PROPagate follow-up #2 – Some more Shattering Attack Potentials

February 4, 2018 in Anti-*, Code Injection, Compromise Detection, EDR, Incident Response, Malware Analysis

A few months back I discovered a new code injection technique that I named PROPagate. Using a subclass of a well-known shatter attack one can modify the callback function pointers inside other processes by using Windows APIs like SetProp, and potentially others. After pointing out a few ideas I put it on a back burner for a while, but I knew I will want to explore some more possibilities in the future.

In particular, I was curious what are the chances one could force the remote process to indirectly call the ‘prohibited’ functions like SetWindowLong, SetClassLong (or their newer alternatives SetWindowLongPtr and SetClassLongPtr), but with the arguments that we control (i.e. from a remote process). These API are ‘prohibited’ because they can only be called in a context of a process that owns them, so we can’t directly call them and target windows that belong to other processes.

It turns out his may be possible!

If there is one common way of using the SetWindowLong API it is to set up pointers, and/or filling-in window-specific memory areas (allocated per window instance) with some values that are initialized immediately after the window is created. The same thing happens when the window is destroyed – during the latter these memory areas are usually freed and set to zeroes, and callbacks are discarded.

These two actions are associated with two very specific window messages:

  • WM_NCCREATE
  • WM_NCDESTROY

In fact, many ‘native’ windows kick off their existence by setting some callbacks in their message handling routines during processing of these two messages.

With that in mind, I started looking at existing processes and got some interesting findings. Here is a snippet of a routine I found inside Windows Explorer that could be potentially abused by a remote process:

Or, it’s disassembly equivalent (in response to WM_NCCREATE message):

So… since we can still freely send messages between windows it would seem that there is a lot of things that can be done here. One could send a specially crafted WM_NCCREATE message to a window that owns this routine and achieve a controlled code execution inside another process (the lParam needs to pass the checks and include pointer to memory area that includes a callback that will be executed afterwards – this callback could point to malicious code). I may be of course wrong, but need to explore it further when I find more time.

The other interesting thing I noticed is that some existing windows procedures are already written in a way that makes it harder to exploit this issue. They check if the window-specific data was set, and only if it was NOT they allow to call the SetWindowLong function. That is, they avoid executing the same initialization code twice.

Beyond good ol’ Run key, Part 71

January 28, 2018 in Anti-*, Anti-Forensics, Archaeology, Autostart (Persistence), Forensic Analysis, Incident Response, Malware Analysis

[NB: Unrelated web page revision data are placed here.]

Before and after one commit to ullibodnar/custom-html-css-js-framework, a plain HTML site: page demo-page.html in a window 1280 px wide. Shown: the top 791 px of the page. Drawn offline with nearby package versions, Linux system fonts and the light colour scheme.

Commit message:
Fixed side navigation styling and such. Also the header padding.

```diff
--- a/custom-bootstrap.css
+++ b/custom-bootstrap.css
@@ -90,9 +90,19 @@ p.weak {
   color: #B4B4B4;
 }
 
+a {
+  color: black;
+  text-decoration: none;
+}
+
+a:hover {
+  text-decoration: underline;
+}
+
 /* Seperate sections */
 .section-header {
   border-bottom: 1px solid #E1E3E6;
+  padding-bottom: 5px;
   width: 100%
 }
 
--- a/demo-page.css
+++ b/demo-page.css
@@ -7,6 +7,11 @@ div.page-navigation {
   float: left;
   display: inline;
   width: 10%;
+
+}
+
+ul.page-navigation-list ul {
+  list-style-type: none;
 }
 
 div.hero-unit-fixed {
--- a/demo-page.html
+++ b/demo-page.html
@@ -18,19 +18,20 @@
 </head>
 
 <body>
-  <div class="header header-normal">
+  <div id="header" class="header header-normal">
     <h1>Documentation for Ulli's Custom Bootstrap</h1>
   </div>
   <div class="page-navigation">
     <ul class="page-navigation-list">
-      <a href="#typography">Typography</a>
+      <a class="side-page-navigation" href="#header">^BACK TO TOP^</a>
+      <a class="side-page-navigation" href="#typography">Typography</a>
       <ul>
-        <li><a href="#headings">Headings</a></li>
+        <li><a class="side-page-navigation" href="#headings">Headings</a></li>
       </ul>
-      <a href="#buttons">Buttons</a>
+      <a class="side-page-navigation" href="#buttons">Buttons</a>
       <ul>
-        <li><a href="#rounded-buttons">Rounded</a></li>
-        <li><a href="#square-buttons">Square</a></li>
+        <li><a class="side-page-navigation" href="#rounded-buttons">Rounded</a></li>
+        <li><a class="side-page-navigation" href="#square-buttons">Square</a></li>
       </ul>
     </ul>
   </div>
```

Today I will describe a persistence mechanism that doesn’t seem to work. The reason why I still include it is because it may save you some time if you come across this registry key and want to research it. It may also trigger some research that will make it work, so who knows… Perhaps still worth monitoring changes to the registry key described below.

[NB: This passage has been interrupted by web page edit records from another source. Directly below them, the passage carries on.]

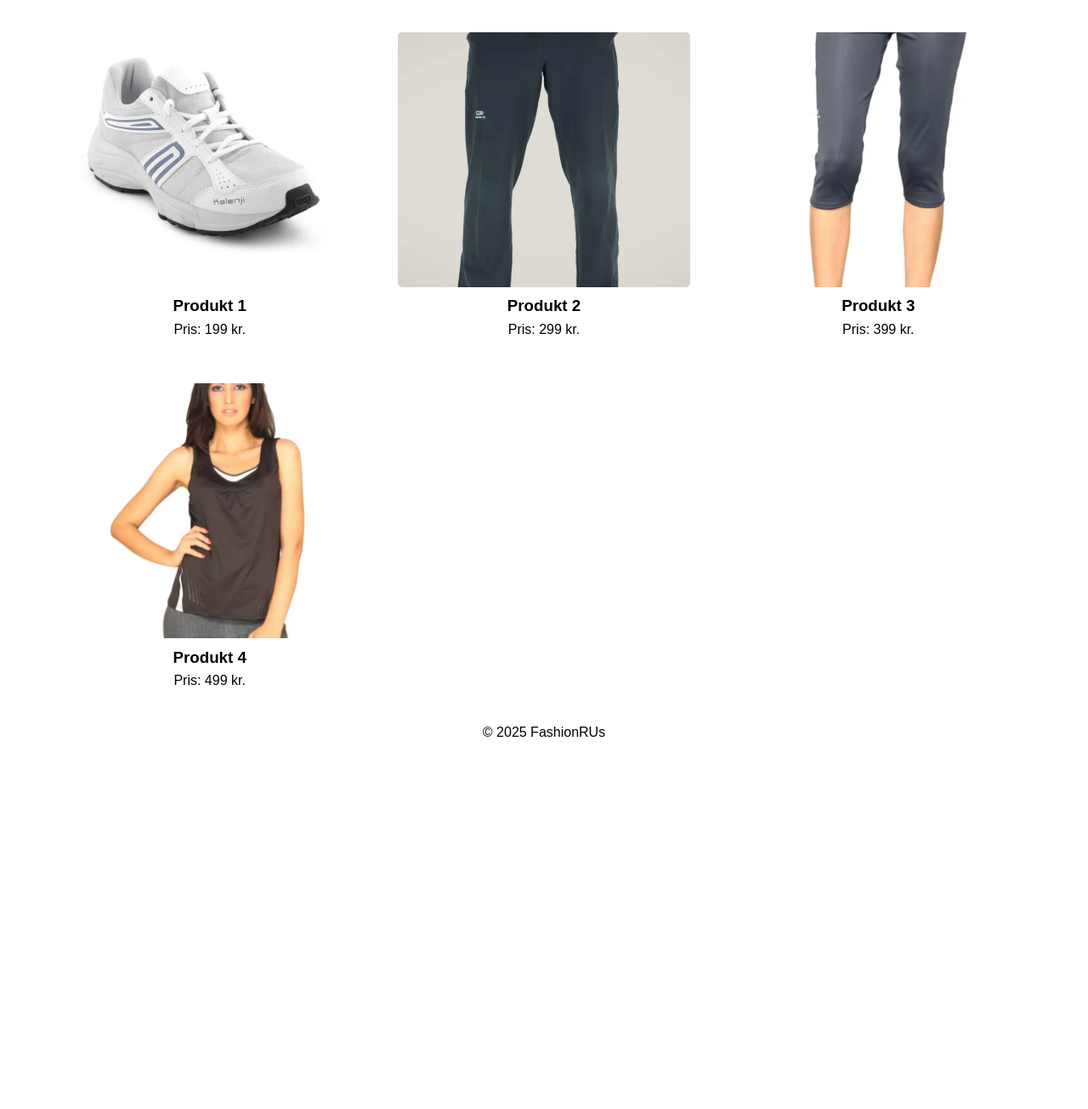
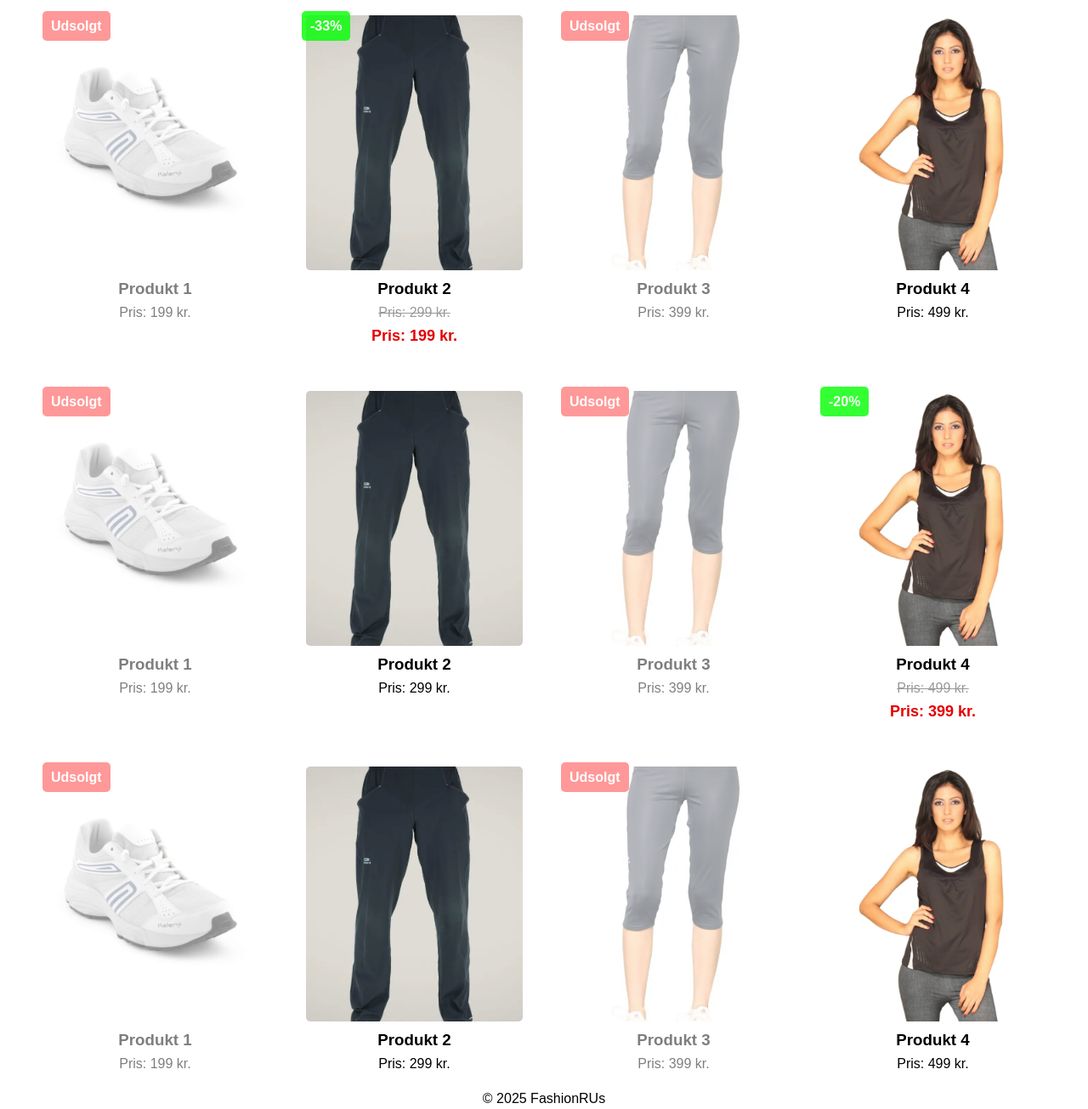
Before and after one commit to ZOEE-max/StatiskSite, a plain HTML site: page site/produktliste.html in a window 1280 px wide. Shown: the part 155-1460 px from the top of the page at 85% size. Before the commit the page ends 1030 px from the top, so only its background shows below. Drawn offline with Linux system fonts and the light colour scheme.

Commit message:
produktliste

```diff
--- a/css/style.css
+++ b/css/style.css
@@ -83,21 +83,24 @@ body {
 
 
 .product_list_container {
-    display: grid;
-    grid-template-columns: repeat(auto-fit, minmax(300px, 1fr));
+    display: flex;
+    flex-wrap: wrap;
+    justify-content: center;
     gap: 20px;
-    padding: 20px;
     max-width: 1200px;
     margin: auto;
 }
+/* _________________________________ */
 
-/* Styling af produktkort */
 .product_card {
+    flex: 1 1 calc(25% - 20px);
     text-decoration: none;
     color: black;
     padding: 15px;
     text-align: center;
     transition: transform 0.2s, box-shadow 0.3s;
+    max-width: 300px;
+    position: relative;
 }
 
 .product_card img {
@@ -106,7 +109,63 @@ body {
     object-fit: cover;
     border-radius: 5px;
 }
+
 .product_card:hover {
     transform: scale(1.05);
     box-shadow: 0px 4px 10px rgba(0, 0, 0, 0.2);
 }
+.product_card.out-of-stock {
+    opacity: 0.5;  /* Gør produktet lidt gennemsigtigt */
+    pointer-events: none;  /* Forhindrer klik på udsolgte produkter */
+}
+
+.product_card.out-of-stock::after {
+    content: "Udsolgt";
+    position: absolute;
+    top: 10px;
+    left: 10px;
+    background-color: rgba(255, 0, 0, 0.8);
+    color: white;
+    padding: 5px 10px;
+    font-size: 16px;
+    font-weight: bold;
+    border-radius: 5px;
+    z-index: 10;
+}
+.product_card .original-price {
+    text-decoration: line-through;
+    color: #999;
+    font-size: 16px;
+}
+
+.product_card .discounted-price {
+    color: #e60000;
+    font-size: 18px;
+    font-weight: bold;
+}
+
+.product_card .discount-tag {
+    position: absolute;
+    top: 10px;
+    left: 10px;
+    background-color: rgba(0, 255, 0, 0.8);
+    color: white;
+    padding: 5px 10px;
+    font-size: 16px;
+    font-weight: bold;
+    border-radius: 5px;
+    text-transform: uppercase;
+    z-index: 10;  /
+}
+
+@media (max-width: 1024px) {
+    .product_card {
+        flex: 1 1 calc(50% - 20px);
+    }
+}
+
+@media (max-width: 600px) {
+    .product_card {
+        flex: 1 1 100%;
+    }
+}
--- a/site/produktliste.html
+++ b/site/produktliste.html
@@ -16,24 +16,70 @@
     <main>
         <h2>Produkter</h2>
         <div class="product_list_container">
-            <a href="product.html?id=1" class="product_card">
+
+            <a href="product.html?id=1" class="product_card out-of-stock">
                 <img src="../img/product1.png" alt="Produkt 1">
                 <h3>Produkt 1</h3>
                 <p>Pris: 199 kr.</p>
             </a>
+            <a href="product.html?id=2" class="product_card">
+                <img src="../img/product2.png" alt="Produkt 2">
+                <h3>Produkt 2</h3>
+                <p class="original-price">Pris: 299 kr.</p>
+    <p class="discounted-price">Pris: 199 kr.</p>
+    <span class="discount-tag">-33%</span>
+            </a>
+            <a href="product.html?id=3" class="product_card out-of-stock">
+                <img src="../img/product3.png" alt="Produkt 3">
+                <h3>Produkt 3</h3>
+                <p>Pris: 399 kr.</p>
+            </a>
+            <a href="product.html?id=4" class="product_card">
+                <img src="../img/product4.png" alt="Produkt 4">
+                <h3>Produkt 4</h3>
+                <p>Pris: 499 kr.</p>
+            </a>
 
+            <!-- Samme produkter gentaget igen -->
+            <a href="product.html?id=1" class="product_card out-of-stock">
+                <img src="../img/product1.png" alt="Produkt 1">
+                <h3>Produkt 1</h3>
+                <p>Pris: 199 kr.</p>
+            </a>
             <a href="product.html?id=2" class="product_card">
                 <img src="../img/product2.png" alt="Produkt 2">
                 <h3>Produkt 2</h3>
                 <p>Pris: 299 kr.</p>
             </a>
-
-            <a href="product.html?id=3" class="product_card">
+            <a href="product.html?id=3" class="product_card out-of-stock">
                 <img src="../img/product3.png" alt="Produkt 3">
                 <h3>Produkt 3</h3>
                 <p>Pris: 399 kr.</p>
             </a>
+            <a href="product.html?id=4" class="product_card">
+                <img src="../img/product4.png" alt="Produkt 4">
+                <h3>Produkt 4</h3>
+                <p class="original-price">Pris: 499 kr.</p>
+                <p class="discounted-price">Pris: 399 kr.</p>
+                <span class="discount-tag">-20%</span>
+            </a>
 
+          <!-- Samme produkter gentaget igen -->
+            <a href="product.html?id=1" class="product_card out-of-stock">
+                <img src="../img/product1.png" alt="Produkt 1">
+                <h3>Produkt 1</h3>
+                <p>Pris: 199 kr.</p>
+            </a>
+            <a href="product.html?id=2" class="product_card">
+                <img src="../img/product2.png" alt="Produkt 2">
+                <h3>Produkt 2</h3>
+                <p>Pris: 299 kr.</p>
+            </a>
+            <a href="product.html?id=3" class="product_card out-of-stock">
+                <img src="../img/product3.png" alt="Produkt 3">
+                <h3>Produkt 3</h3>
+                <p>Pris: 399 kr.</p>
+            </a>
             <a href="product.html?id=4" class="product_card">
                 <img src="../img/product4.png" alt="Produkt 4">
                 <h3>Produkt 4</h3>
@@ -42,6 +88,7 @@
         </div>
     </main>
 
+
     <footer>
         <p>© 2025 FashionRUs</p>
     </footer>
```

The alg.exe process is used in conjunction with other services to deliver Application Layer Gateway mechanism to Windows OS. The wikipedia describes what it does in detail, so I’ll focus only on so-called Application Layer Gateway (ALG) Plugins.

I am not the first to stumble upon this – there is a programmer who in 2009 tried to develop one such plug-in but couldn’t make it work.

So… here’s the theory.

The alg.exe process is a service process. On Windows XP the ALG service is launched when you e.g. enable Windows Firewall.

Anytime it runs it is supposed to load the ALG plugins and keep an eye (monitors change via notification) on the following registry key:

  • HKLM\SOFTWARE\Microsoft\ALG\ISV

Any changes to this node will force the alg.exe process to re-load ALG Plug-ins.

The only plug-in that is present in a standard installation of Windows is {6E590D61-F6BC-4dad-AC21-7DC40D304059} that handles the ‘FTP Client/Server Protocol’. Numerous posts online talk about modifying this key properties to enable passive FTP protocol and troubleshoot FTP protocol issues in general.

That’s the theory.

After discovering this mechanism I of course tried to develop my own plugin and force it to load, but was unsuccessful. I then found the aforementioned post from 2009 and decided to publish my findings.

I kinda know what it doesn’t work. Despite being able to force the alg.exe to enumerate the HKLM\SOFTWARE\Microsoft\ALG\ISV key nothing happened (what should happen is the COM instantiation).

Looking briefly at the code related to plug-in refresh I noticed there seem to be a lot of check if the loaded plugin is actually the default ‘FTP Client/Server Protocol’ plug-in. It’s possible it is the only plug-in that can be loaded as is… whitelisted via hardcoded checks.

I guess it’s one of these projects that one has to put on a back burner…